Beyond that, they may authorize work for collateral family lines (uncles, aunts, cousins, and their families) and possible ancestors (meaning those with a probable family relationship that cannot be verified because records are inadequate), Elder Packer said. The policy also allows individuals to do work for descendants of direct-line ancestors.
Displaying a genealogical chart, he said, “For example, if we focused on just one 10th-generation ancestor, it means I could do the work for his spouse and children and his children’s children and so on.
“If we made a very conservative assumption that there are on average four children for each set of parents, and if we excluded those in the 110-year window [during which it is presumed the descendants might yet be living], we could have about 16,384 people in our pool. But these were only the descendants of that one 10th-generation ancestor. To get all potential descendants of my 10th-generation ancestors, we must multiply 16,384 by 512 10th-generation couples. If we combine all the descendants—and remember, we had 2,047 direct ancestors—we get a pool of 8,388,608.”
Even if that were reduced to only 5 percent of the pool due to lack of records or some of the work having already been done by others, the potential could still be 419,430 related people, Elder Packer said. “That is ample work for all. If all of your work is done, your neighbor could use some help.”
Elder Packer invited Church members and others “to create your history as you live in the present, discover the past by learning of the stories of your ancestors, and shape the future by sharing your stories.”
He suggested doing these things:
“Record stories about others and yourself; share them with your descendants.
“Get a box. Pull together what you already have.
“Pick a relative you would like to know between 1840 and 1920. Write down what you know, and then discover more by talking to others.
“As you find people who need ordinances, perform them in the temple.”
He suggested priesthood leaders do the above and, with the ward council, develop a plan of action based on the First Presidency letters.

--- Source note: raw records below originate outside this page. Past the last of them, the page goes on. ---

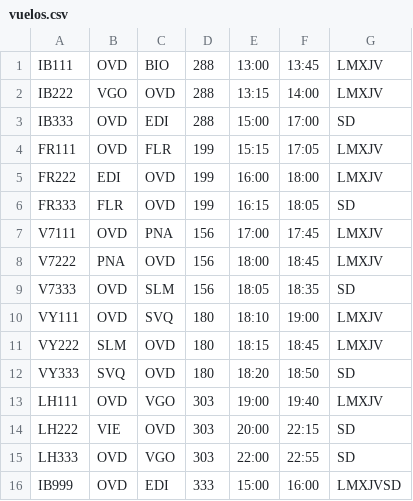
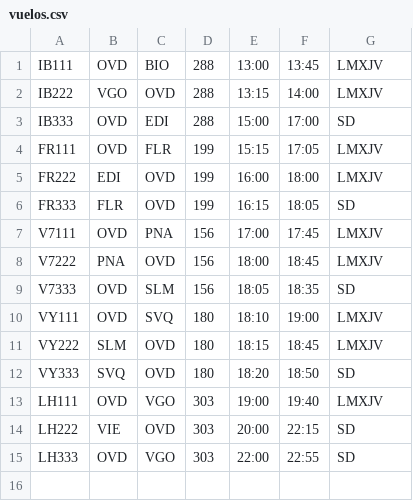
Before and after one commit to noeliarozado/AeropuertoApp, a CSV file: vuelos.csv, drawn as a sheet.

Commit message:
Creación de los JFrame que permiten cancelar compañias, vuelos y vuelos diarios, así como algunas de sus consultas.

```diff
--- a/vuelos.csv
+++ b/vuelos.csv
@@ -15,2 +15 @@ LH222,VIE,OVD,303,20:00,22:15,SD
 LH333,OVD,VGO,303,22:00,22:55,SD
-IB999,OVD,EDI,333,15:00,16:00,LMXJVSD
```
Also changed, not shown: vuelosDiarios.csv, 24 other files.
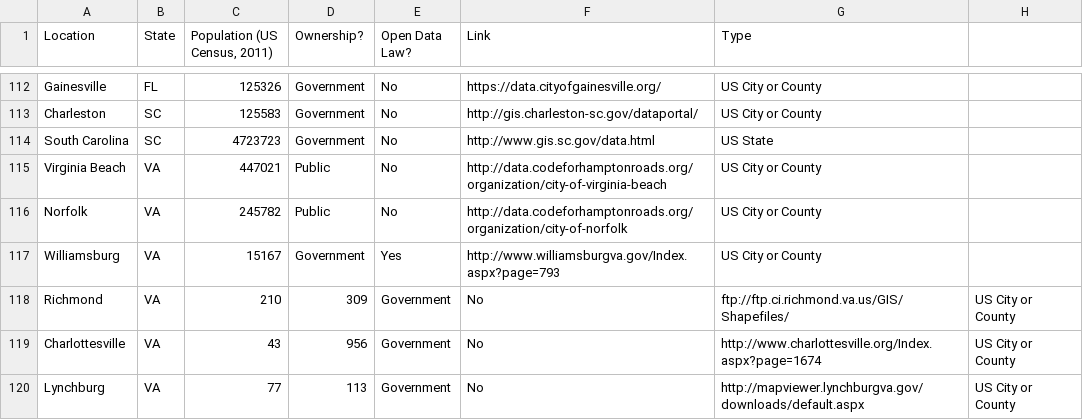
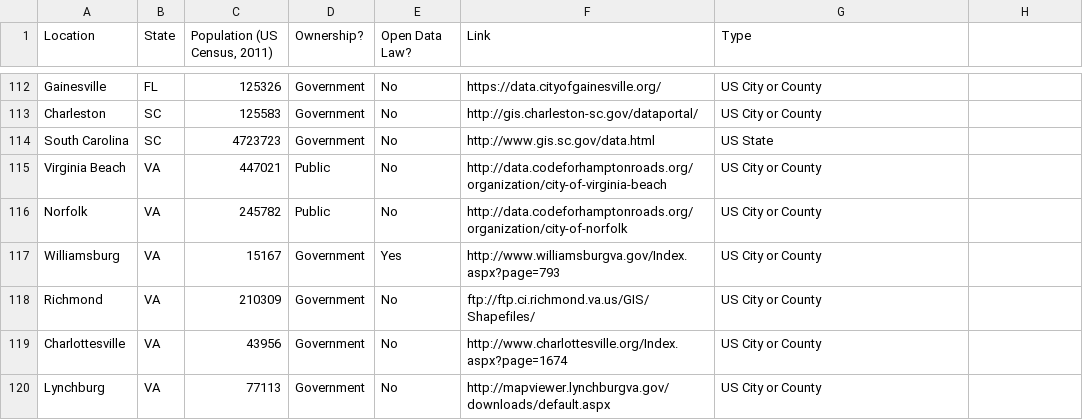
Before and after one commit to sunlightpolicy/opendata, a CSV file: USlocalopendataportals.csv, drawn as a sheet; only a part is shown, gaps mark what is left out.

Commit message:
Removed Erroneous Commas

```diff
--- a/USlocalopendataportals.csv
+++ b/USlocalopendataportals.csv
@@ -117,4 +117,4 @@ Norfolk, VA,245782,Public,No,http://data.codeforhamptonroads.org/organization/ci
 Williamsburg,VA,15167,Government,Yes,http://www.williamsburgva.gov/Index.aspx?page=793,US City or County
-Richmond,VA,210,309,Government,No,ftp://ftp.ci.richmond.va.us/GIS/Shapefiles/,US City or County
-Charlottesville,VA,43,956,Government,No,http://www.charlottesville.org/Index.aspx?page=1674,US City or County
-Lynchburg,VA,77,113,Government,No,http://mapviewer.lynchburgva.gov/downloads/default.aspx,US City or County
+Richmond,VA,210309,Government,No,ftp://ftp.ci.richmond.va.us/GIS/Shapefiles/,US City or County
+Charlottesville,VA,43956,Government,No,http://www.charlottesville.org/Index.aspx?page=1674,US City or County
+Lynchburg,VA,77113,Government,No,http://mapviewer.lynchburgva.gov/downloads/default.aspx,US City or County
```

“Reconnect temple and family history work as one work with two halves,” he said. “Seek both halves of the blessing. Act on what you learn. Motivate others, especially the youth, by starting with stories of their ancestors. The interest in genealogy will naturally come.”